» **Materials provided**:
# # # # #
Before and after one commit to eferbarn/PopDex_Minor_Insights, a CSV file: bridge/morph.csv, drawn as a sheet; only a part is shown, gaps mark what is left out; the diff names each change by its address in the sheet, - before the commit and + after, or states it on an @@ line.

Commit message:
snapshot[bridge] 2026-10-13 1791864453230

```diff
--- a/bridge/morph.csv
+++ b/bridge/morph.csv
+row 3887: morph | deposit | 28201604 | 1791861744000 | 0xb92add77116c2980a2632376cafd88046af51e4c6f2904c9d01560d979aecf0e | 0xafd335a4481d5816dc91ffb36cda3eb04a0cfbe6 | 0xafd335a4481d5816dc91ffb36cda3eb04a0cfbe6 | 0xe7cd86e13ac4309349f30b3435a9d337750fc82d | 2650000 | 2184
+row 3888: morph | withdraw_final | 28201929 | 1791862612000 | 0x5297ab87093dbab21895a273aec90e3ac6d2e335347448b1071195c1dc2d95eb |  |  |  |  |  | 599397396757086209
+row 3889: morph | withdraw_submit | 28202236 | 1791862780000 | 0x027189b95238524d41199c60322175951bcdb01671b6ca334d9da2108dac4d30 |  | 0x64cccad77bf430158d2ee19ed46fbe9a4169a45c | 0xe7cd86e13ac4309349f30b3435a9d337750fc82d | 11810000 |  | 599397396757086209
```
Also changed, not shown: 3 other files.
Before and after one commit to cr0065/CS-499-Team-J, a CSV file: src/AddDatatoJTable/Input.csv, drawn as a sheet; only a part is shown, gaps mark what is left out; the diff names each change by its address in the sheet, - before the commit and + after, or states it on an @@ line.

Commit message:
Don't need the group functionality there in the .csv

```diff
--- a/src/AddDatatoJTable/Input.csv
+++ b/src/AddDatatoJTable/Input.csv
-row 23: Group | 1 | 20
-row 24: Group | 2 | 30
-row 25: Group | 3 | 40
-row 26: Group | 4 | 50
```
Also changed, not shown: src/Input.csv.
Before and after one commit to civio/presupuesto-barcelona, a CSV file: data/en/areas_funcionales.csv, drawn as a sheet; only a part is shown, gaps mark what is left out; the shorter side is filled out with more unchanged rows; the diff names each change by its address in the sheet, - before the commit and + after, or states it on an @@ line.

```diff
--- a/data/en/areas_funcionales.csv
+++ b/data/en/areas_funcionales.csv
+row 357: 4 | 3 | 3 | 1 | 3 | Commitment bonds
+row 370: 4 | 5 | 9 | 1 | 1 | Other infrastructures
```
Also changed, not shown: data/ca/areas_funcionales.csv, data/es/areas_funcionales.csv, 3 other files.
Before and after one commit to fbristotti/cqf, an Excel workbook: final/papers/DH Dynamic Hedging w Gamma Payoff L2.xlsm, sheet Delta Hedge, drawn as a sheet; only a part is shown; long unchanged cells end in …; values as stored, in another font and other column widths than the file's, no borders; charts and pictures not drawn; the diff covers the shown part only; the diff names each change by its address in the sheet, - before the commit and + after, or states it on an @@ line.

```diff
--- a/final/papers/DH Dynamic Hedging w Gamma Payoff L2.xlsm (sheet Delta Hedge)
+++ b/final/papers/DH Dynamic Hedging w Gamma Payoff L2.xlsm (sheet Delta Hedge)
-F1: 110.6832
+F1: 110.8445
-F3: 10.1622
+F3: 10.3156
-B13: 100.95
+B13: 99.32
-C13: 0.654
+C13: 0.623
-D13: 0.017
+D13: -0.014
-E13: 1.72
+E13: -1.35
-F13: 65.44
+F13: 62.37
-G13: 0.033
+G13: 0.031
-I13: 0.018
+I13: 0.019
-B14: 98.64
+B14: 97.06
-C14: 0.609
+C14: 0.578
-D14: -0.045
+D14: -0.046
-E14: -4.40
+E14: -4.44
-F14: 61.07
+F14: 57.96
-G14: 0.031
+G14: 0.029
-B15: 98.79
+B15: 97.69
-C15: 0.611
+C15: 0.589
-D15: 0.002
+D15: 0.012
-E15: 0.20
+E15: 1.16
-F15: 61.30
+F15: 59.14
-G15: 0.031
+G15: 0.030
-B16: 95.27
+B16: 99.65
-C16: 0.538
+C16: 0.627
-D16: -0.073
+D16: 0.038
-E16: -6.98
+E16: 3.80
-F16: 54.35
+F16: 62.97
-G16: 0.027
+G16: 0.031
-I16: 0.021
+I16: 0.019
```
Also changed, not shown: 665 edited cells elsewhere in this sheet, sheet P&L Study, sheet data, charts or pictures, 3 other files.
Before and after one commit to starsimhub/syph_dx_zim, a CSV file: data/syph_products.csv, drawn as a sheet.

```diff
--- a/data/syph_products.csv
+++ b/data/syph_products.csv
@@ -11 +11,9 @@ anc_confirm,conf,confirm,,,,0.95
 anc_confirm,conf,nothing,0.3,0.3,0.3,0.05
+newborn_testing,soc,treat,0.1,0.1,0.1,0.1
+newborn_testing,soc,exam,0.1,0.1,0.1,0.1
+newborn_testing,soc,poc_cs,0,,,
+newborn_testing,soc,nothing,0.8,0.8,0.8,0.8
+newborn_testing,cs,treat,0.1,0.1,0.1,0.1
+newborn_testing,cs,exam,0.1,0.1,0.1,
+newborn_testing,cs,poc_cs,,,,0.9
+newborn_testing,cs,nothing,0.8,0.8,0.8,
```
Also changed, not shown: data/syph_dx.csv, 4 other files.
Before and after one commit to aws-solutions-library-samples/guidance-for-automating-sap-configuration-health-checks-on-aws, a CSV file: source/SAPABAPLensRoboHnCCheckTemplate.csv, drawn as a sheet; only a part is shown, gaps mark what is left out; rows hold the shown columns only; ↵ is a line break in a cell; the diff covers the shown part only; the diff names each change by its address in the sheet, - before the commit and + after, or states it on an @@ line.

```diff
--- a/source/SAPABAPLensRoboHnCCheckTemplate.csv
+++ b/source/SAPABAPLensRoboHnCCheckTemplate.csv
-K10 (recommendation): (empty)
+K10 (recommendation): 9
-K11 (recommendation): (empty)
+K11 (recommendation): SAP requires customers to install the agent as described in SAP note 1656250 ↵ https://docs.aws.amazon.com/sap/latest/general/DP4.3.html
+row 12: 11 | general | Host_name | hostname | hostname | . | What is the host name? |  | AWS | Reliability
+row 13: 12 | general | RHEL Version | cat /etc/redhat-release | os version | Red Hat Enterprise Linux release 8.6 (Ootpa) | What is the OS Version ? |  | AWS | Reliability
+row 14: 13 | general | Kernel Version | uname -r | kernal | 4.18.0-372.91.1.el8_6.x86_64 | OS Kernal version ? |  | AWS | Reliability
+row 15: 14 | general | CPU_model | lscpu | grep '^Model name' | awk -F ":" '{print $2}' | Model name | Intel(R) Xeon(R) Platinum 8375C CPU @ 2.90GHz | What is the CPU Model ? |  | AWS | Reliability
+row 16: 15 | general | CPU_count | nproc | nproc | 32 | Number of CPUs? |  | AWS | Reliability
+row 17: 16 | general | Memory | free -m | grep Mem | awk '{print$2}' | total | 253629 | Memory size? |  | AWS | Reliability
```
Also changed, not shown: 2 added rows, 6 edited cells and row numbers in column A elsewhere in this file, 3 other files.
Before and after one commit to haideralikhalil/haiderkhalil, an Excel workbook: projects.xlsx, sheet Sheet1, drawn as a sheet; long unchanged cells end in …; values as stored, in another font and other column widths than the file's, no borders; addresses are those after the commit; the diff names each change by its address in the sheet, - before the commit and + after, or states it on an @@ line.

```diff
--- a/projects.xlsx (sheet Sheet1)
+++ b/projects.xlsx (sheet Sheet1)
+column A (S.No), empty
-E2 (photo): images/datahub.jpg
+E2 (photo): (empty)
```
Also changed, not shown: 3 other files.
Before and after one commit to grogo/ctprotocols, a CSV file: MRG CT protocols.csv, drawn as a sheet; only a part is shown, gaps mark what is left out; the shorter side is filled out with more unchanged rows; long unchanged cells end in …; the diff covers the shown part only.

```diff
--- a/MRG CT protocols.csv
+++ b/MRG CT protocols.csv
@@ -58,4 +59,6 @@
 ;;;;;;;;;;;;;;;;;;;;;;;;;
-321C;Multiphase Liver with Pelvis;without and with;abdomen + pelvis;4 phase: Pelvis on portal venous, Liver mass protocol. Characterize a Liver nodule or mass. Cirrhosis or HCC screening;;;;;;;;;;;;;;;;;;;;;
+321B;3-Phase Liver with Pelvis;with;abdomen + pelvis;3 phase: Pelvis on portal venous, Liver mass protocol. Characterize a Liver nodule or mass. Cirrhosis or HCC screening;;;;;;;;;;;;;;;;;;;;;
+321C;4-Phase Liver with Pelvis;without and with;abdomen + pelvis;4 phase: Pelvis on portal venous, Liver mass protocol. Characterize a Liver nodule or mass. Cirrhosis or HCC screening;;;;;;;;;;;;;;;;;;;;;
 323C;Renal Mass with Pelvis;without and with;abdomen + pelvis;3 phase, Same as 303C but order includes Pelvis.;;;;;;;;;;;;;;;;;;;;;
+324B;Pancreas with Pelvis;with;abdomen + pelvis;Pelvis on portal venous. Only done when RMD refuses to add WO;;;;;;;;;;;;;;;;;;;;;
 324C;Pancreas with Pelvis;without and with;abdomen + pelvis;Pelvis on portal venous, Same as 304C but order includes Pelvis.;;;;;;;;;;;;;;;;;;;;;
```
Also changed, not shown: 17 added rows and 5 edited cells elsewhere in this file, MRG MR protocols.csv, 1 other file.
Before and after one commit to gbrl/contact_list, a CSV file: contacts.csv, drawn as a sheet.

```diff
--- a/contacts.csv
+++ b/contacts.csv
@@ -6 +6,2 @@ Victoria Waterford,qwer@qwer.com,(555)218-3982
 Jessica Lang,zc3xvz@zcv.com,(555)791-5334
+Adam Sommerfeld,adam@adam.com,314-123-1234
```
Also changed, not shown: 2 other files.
# # # # #
» **Task objective**:
Wherever a line holds the word "files", copy that line out of the entries above.

» **Task output**:
Also changed, not shown: 3 other files.
Also changed, not shown: data/ca/areas_funcionales.csv, data/es/areas_funcionales.csv, 3 other files.
Also changed, not shown: 665 edited cells elsewhere in this sheet, sheet P&L Study, sheet data, charts or pictures, 3 other files.
Also changed, not shown: data/syph_dx.csv, 4 other files.
Also changed, not shown: 2 added rows, 6 edited cells and row numbers in column A elsewhere in this file, 3 other files.
Also changed, not shown: 3 other files.
Also changed, not shown: 2 other files.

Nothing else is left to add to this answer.